Race to make the race: Kenya sprinter in late dash to worlds

NAIROBI, Kenya (AP) — Kenyan sprinter Ferdinand Omanyala is in a race to make his race at the world championships in Eugene, Oregon. The clock is ticking even before the medal contender in the 100 meters is due for his first qualifying heat at Hayward Field on Friday night.

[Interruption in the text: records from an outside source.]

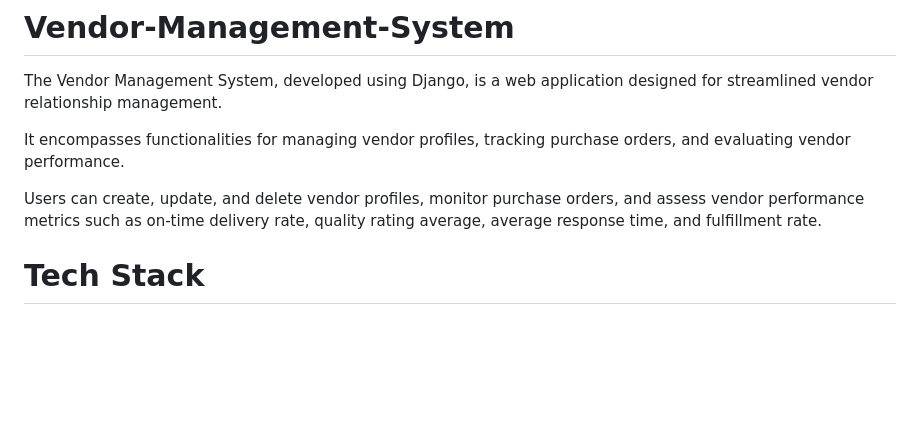
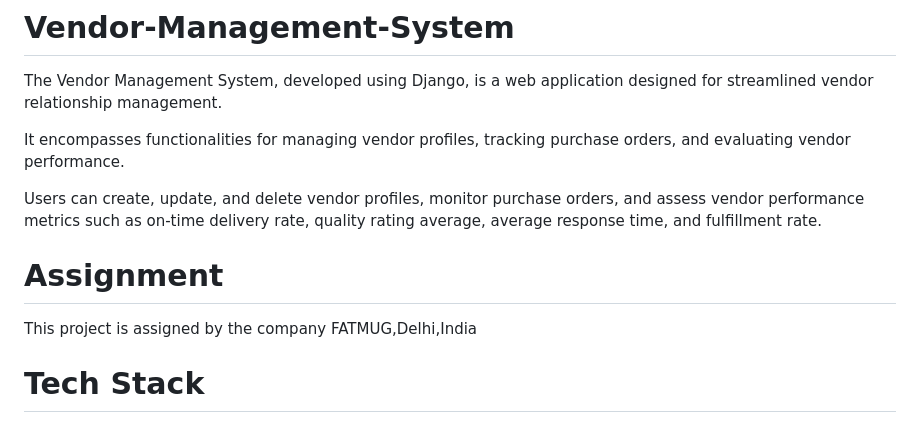
Before and after one commit to shubhampythondev/Vendor-Management-System, a Markdown page: README.md, the part around the change. Drawn GitHub-style; blank space fills up the shorter version.

```diff
--- a/README.md
+++ b/README.md
@@ -5,6 +5,10 @@ The Vendor Management System, developed using Django, is a web application desig
 It encompasses functionalities for managing vendor profiles, tracking purchase orders, and evaluating vendor performance.
 
 Users can create, update, and delete vendor profiles, monitor purchase orders, and assess vendor performance metrics such as on-time delivery rate, quality rating average, average response time, and fulfillment rate.
+
+# Assignment
+This project is assigned by the company
+ FATMUG,Delhi,India
 
 # Tech Stack
 
```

Omanyala will leave Kenya only on Thursday because of a delay in receiving his visa to travel to the United States. He’d given up hope of...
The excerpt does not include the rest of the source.